Friday, February 28, 2020 - Johnson & Johnson's "asbestos-fre"" categorization of talc's contamination with the cancer-causing compound fails to hold water. There is a huge difference between being "asbestos-free" and testing and not finding the carcinogen. Experts have concluded that the testing methods that Johnson & Johnson and the cosmetics industry have employed to test for asbestos are inadequate and the FDA is on the verge of recommending that the entire cosmetics industry use the Heavy Liquid Separation (HLS) asbestos testing technique which is a more sensitive method than used in the industry. Talcum powder cancer lawsuit lawyers offer a free no obligation consultation before filing a claim and do not collect any money unless they win a case for you.

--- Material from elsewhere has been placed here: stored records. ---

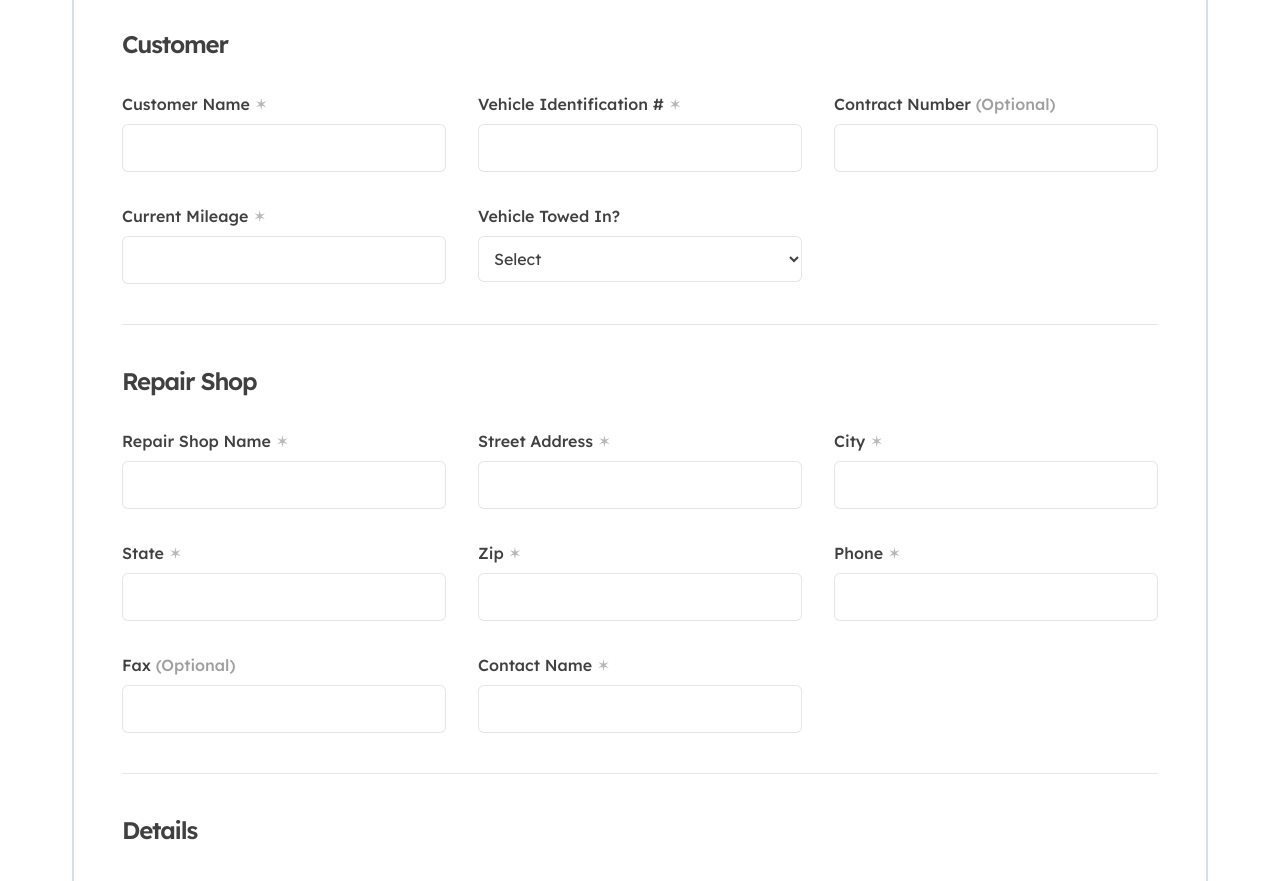
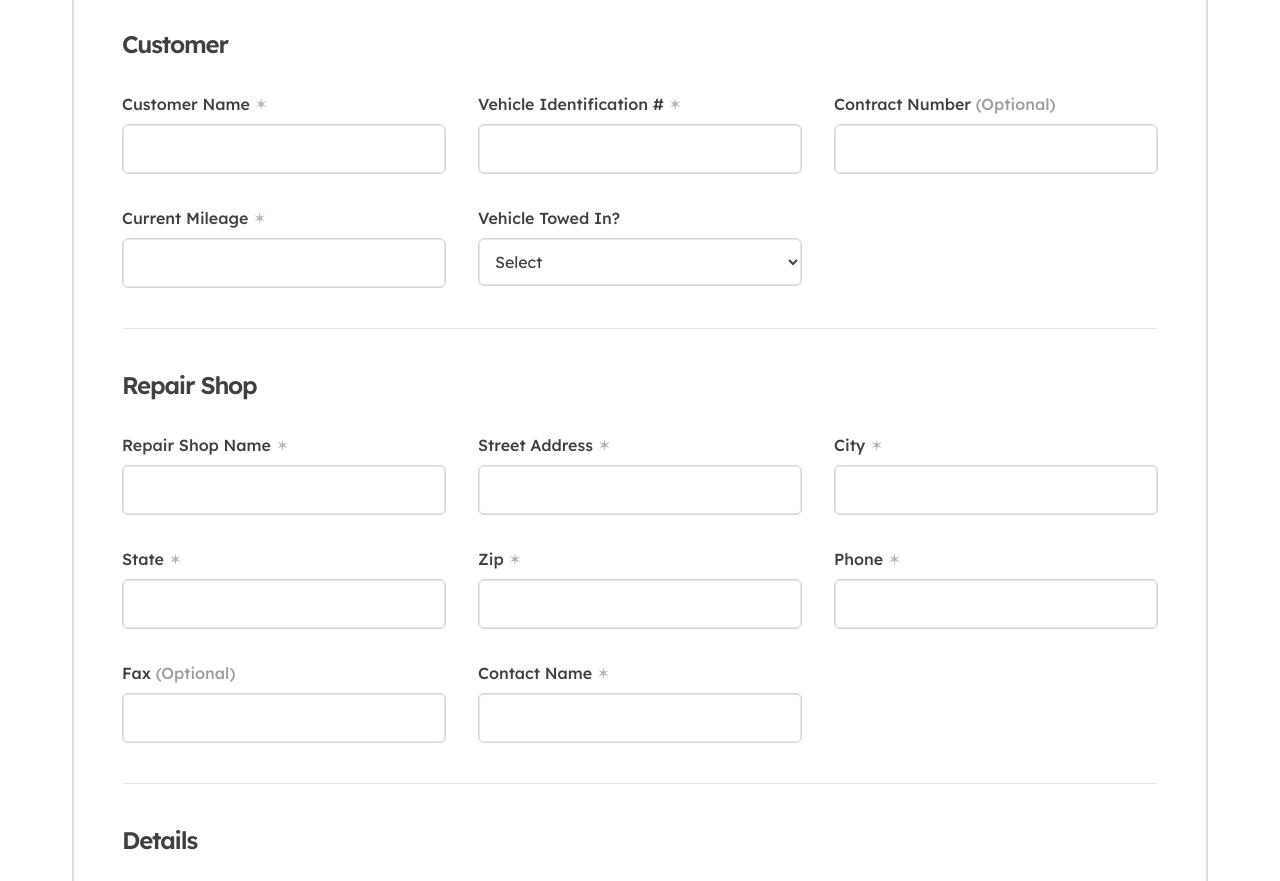
Before and after one commit to diamondwarranty/react-sanity-cms, a React (Vite) app: page /claim in a window 1280 px wide. Shown: the part 500-1381 px from the top of the page. Built offline with nearby package versions, Linux system fonts and the light colour scheme; a web font is replaced by a local one.

Commit message:
Update border

```diff
--- a/src/components/ClaimForm/index.jsx
+++ b/src/components/ClaimForm/index.jsx
@@ -112,7 +112,7 @@ export default function ClaimForm() {
               name="customerName"
               value={formData.customerName}
               onChange={handleChange}
-              className="w-full block p-2 lg:p-3 mt-1 rounded-md border-gray-300 ring-1 ring-inset ring-gray/10 text-sm md:text-base text-gray/80 focus:border-indigo-500 focus:ring-indigo-500"
+              className="w-full block p-2 lg:p-3 mt-1 rounded-md border border-gray-300 ring-1 ring-inset ring-gray/10 text-sm md:text-base text-gray/80 focus:border-indigo-500 focus:ring-indigo-500"
             />
             {errors.customerName && <p className="text-red-500 text-xs">{errors.customerName}</p>}
           </div>
@@ -128,7 +128,7 @@ export default function ClaimForm() {
               name="vin"
               value={formData.vin}
               onChange={handleChange}
-              className="w-full block p-2 lg:p-3 mt-1 rounded-md border-gray-300 ring-1 ring-inset ring-gray/10 text-sm md:text-base text-gray/80 focus:border-indigo-500 focus:ring-indigo-500"
+              className="w-full block p-2 lg:p-3 mt-1 rounded-md border border-gray-300 ring-1 ring-inset ring-gray/10 text-sm md:text-base text-gray/80 focus:border-indigo-500 focus:ring-indigo-500"
             />
             {errors.vin && <p className="text-red-500 text-xs">{errors.vin}</p>}
           </div>
@@ -141,7 +141,7 @@ export default function ClaimForm() {
               name="contractNumber"
               value={formData.contractNumber}
               onChange={handleChange}
-              className="w-full block p-2 lg:p-3 mt-1 rounded-md border-gray-300 ring-1 ring-inset ring-gray/10 text-sm md:text-base text-gray/80 focus:border-indigo-500 focus:ring-indigo-500"
+              className="w-full block p-2 lg:p-3 mt-1 rounded-md border border-gray-300 ring-1 ring-inset ring-gray/10 text-sm md:text-base text-gray/80 focus:border-indigo-500 focus:ring-indigo-500"
             />
             {errors.contractNumber && <p className="text-red-500 text-xs">{errors.contractNumber}</p>}
           </div>
@@ -158,7 +158,7 @@ export default function ClaimForm() {
               min="0"
               value={formData.mileage}
               onChange={handleChange}
-               className="w-full block p-2 lg:p-3 mt-1 rounded-md border-gray-300 ring-1 ring-inset ring-gray/10 text-sm md:text-base text-gray/80 focus:border-indigo-500 focus:ring-indigo-500"
+               className="w-full block p-2 lg:p-3 mt-1 rounded-md border border-gray-300 ring-1 ring-inset ring-gray/10 text-sm md:text-base text-gray/80 focus:border-indigo-500 focus:ring-indigo-500"
             />
             {errors.mileage && <p className="text-red-500 text-xs">{errors.mileage}</p>}
           </div>
@@ -171,7 +171,7 @@ export default function ClaimForm() {
               name="vehicleTowed"
               value={formData.vehicleTowed}
               onChange={handleChange}
-              className="w-full block p-2 lg:p-3 mt-1 rounded-md border-gray-300 ring-1 ring-inset ring-gray/10 text-sm md:text-base text-gray/80 focus:border-indigo-500 focus:ring-indigo-500"
+              className="w-full block p-2 lg:p-3 mt-1 rounded-md border border-gray-300 ring-1 ring-inset ring-gray/10 text-sm md:text-base text-gray/80 focus:border-indigo-500 focus:ring-indigo-500"
             >
               <option value="">Select</option>
               <option value="Yes">Yes</option>
@@ -198,7 +198,7 @@ export default function ClaimForm() {
               name="repairShopName"
               value={formData.repairShopName}
               onChange={handleChange}
-            className="w-full block p-2 lg:p-3 mt-1 rounded-md border-gray-300 ring-1 ring-inset ring-gray/10 text-sm md:text-base text-gray/80 focus:border-indigo-500 focus:ring-indigo-500"
+            className="w-full block p-2 lg:p-3 mt-1 rounded-md border border-gray-300 ring-1 ring-inset ring-gray/10 text-sm md:text-base text-gray/80 focus:border-indigo-500 focus:ring-indigo-500"
             />
             {errors.repairShopName && <p className="text-red-500 text-xs">{errors.repairShopName}</p>}
           </div>
@@ -216,7 +216,7 @@ export default function ClaimForm() {
               name="streetAddress"
               value={formData.streetAddress}
               onChange={handleChange}
-              className="w-full block p-2 lg:p-3 mt-1 rounded-md border-gray-300 ring-1 ring-inset ring-gray/10 text-sm md:text-base text-gray/80 focus:border-indigo-500 focus:ring-indigo-500"
+              className="w-full block p-2 lg:p-3 mt-1 rounded-md border border-gray-300 ring-1 ring-inset ring-gray/10 text-sm md:text-base text-gray/80 focus:border-indigo-500 focus:ring-indigo-500"
             />
             {errors.streetAddress && <p className="text-red-500 text-xs">{errors.streetAddress}</p>}
           </div>
@@ -232,7 +232,7 @@ export default function ClaimForm() {
               name="city"
               value={formData.city}
               onChange={handleChange}
-              className="w-full block p-2 lg:p-3 mt-1 rounded-md border-gray-300 ring-1 ring-inset ring-gray/10 text-sm md:text-base text-gray/80 focus:border-indigo-500 focus:ring-indigo-500"
+              className="w-full block p-2 lg:p-3 mt-1 border rounded-md border-gray-300 ring-1 ring-inset ring-gray/10 text-sm md:text-base text-gray/80 focus:border-indigo-500 focus:ring-indigo-500"
             />
             {errors.city && <p className="text-red-500 text-xs">{errors.city}</p>}
           </div>
@@ -248,7 +248,7 @@ export default function ClaimForm() {
               name="state"
               value={formData.state}
               onChange={handleChange}
-              className="w-full block p-2 lg:p-3 mt-1 rounded-md border-gray-300 ring-1 ring-inset ring-gray/10 text-sm md:text-base text-gray/80 focus:border-indigo-500 focus:ring-indigo-500"
+              className="w-full block p-2 lg:p-3 mt-1 border rounded-md border-gray-300 ring-1 ring-inset ring-gray/10 text-sm md:text-base text-gray/80 focus:border-indigo-500 focus:ring-indigo-500"
             />
             {errors.state && <p className="text-red-500 text-xs">{errors.state}</p>}
           </div>
@@ -264,7 +264,7 @@ export default function ClaimForm() {
               name="zip"
               value={formData.zip}
               onChange={handleChange}
-              className="w-full block p-2 lg:p-3 mt-1 rounded-md border-gray-300 ring-1 ring-inset ring-gray/10 text-sm md:text-base text-gray/80 focus:border-indigo-500 focus:ring-indigo-500"
+              className="w-full block p-2 lg:p-3 mt-1 border rounded-md border-gray-300 ring-1 ring-inset ring-gray/10 text-sm md:text-base text-gray/80 focus:border-indigo-500 focus:ring-indigo-500"
             />
             {errors.zip && <p className="text-red-500 text-xs">{errors.zip}</p>}
           </div>
@@ -280,7 +280,7 @@ export default function ClaimForm() {
               name="phone"
               value={formData.phone}
               onChange={handleChange}
-              className="w-full block p-2 lg:p-3 mt-1 rounded-md border-gray-300 ring-1 ring-inset ring-gray/10 text-sm md:text-base text-gray/80 focus:border-indigo-500 focus:ring-indigo-500"
+              className="w-full block p-2 lg:p-3 mt-1 border rounded-md border-gray-300 ring-1 ring-inset ring-gray/10 text-sm md:text-base text-gray/80 focus:border-indigo-500 focus:ring-indigo-500"
             />
             {errors.phone && <p className="text-red-500 text-xs">{errors.phone}</p>}
           </div>
@@ -294,7 +294,7 @@ export default function ClaimForm() {
               name="fax"
               value={formData.fax}
               onChange={handleChange}
-              className="w-full block p-2 lg:p-3 mt-1 rounded-md border-gray-300 ring-1 ring-inset ring-gray/10 text-sm md:text-base text-gray/80 focus:border-indigo-500 focus:ring-indigo-500"
+              className="w-full block p-2 lg:p-3 mt-1 border rounded-md border-gray-300 ring-1 ring-inset ring-gray/10 text-sm md:text-base text-gray/80 focus:border-indigo-500 focus:ring-indigo-500"
             />
             {errors.fax && <p className="text-red-500 text-xs">{errors.fax}</p>}
           </div>
@@ -310,7 +310,7 @@ export default function ClaimForm() {
               name="contactName"
               value={formData.contactName}
               onChange={handleChange}
-              className="w-full block p-2 lg:p-3 mt-1 rounded-md border-gray-300 ring-1 ring-inset ring-gray/10 text-sm md:text-base text-gray/80 focus:border-indigo-500 focus:ring-indigo-500"
+              className="w-full block p-2 lg:p-3 mt-1 rounded-md border border-gray-300 ring-1 ring-inset ring-gray/10 text-sm md:text-base text-gray/80 focus:border-indigo-500 focus:ring-indigo-500"
             />
             {errors.contactName && <p className="text-red-500 text-xs">{errors.contactName}</p>}
           </div>
```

Johnson & Johnson recently told CNBC that the world's most popular baby powder was completely safe despite the FDA tests showing otherwise. One should keep in mind that experts agree that there is no safe level of asbestos. "Johnson & Johnson said ... that more tests showed that Johnson's Baby Powder was free of asbestos after U.S. Food and Drug Administration investigations had found trace amounts of the material." Not finding asbestos is much different than the product being free of the substance as microscopically small samples are tested. More strict tests of Johnson's Baby powder and talc-based cosmetics products nearly always come back positive for asbestos. The recent tests that denied the FDA reports read like a page from 1984 stating that "company-sponsored independent tests found no trace of asbestos on the same samples that the FDA used, "except a little that could have come from an old air conditioning unit in the lab where the tests were conducted." (1) Asbestos and talc are mined in open-pit mines adjacent to one another all over the world and the minerals are blasted with explosives into the air and carried to settle and intermingle with each other. Entire towns in the neighborhoods where people live and work near open-pit asbestos mines have developed extremely high numbers of mesothelioma cases. Johnson & Johnson may want to replace the iconic baby image on bottles of Johnson's Baby Powder with one of George Orwell.
Dr. Longo made his opinions about talc being contaminated with asbestos crystal clear in testimony before a Congressional Committee convened to address the subject recently. Mesothelioma.com reported on the testimony: "analyzed samples of Johnson & Johnson's baby powder from the 1940s to the 2000s, along with the company's current products. He tested the products for asbestos using the Heavy Liquid Separation (HLS) technique, which is more sensitive than the testing methods used by Johnson & Johnson. Overall, Dr. Longo discovered 65% of all samples tested positive for asbestos."
Dr. Longo testified: "The cosmetic talc industry has, in that time, accumulated hundreds, if not thousands of testing results that report no detectable or quantifiable asbestos. These reports, regarded by the manufacturers as "negative," are very misleading as they result from analytical and methodological techniques with poor detection limits."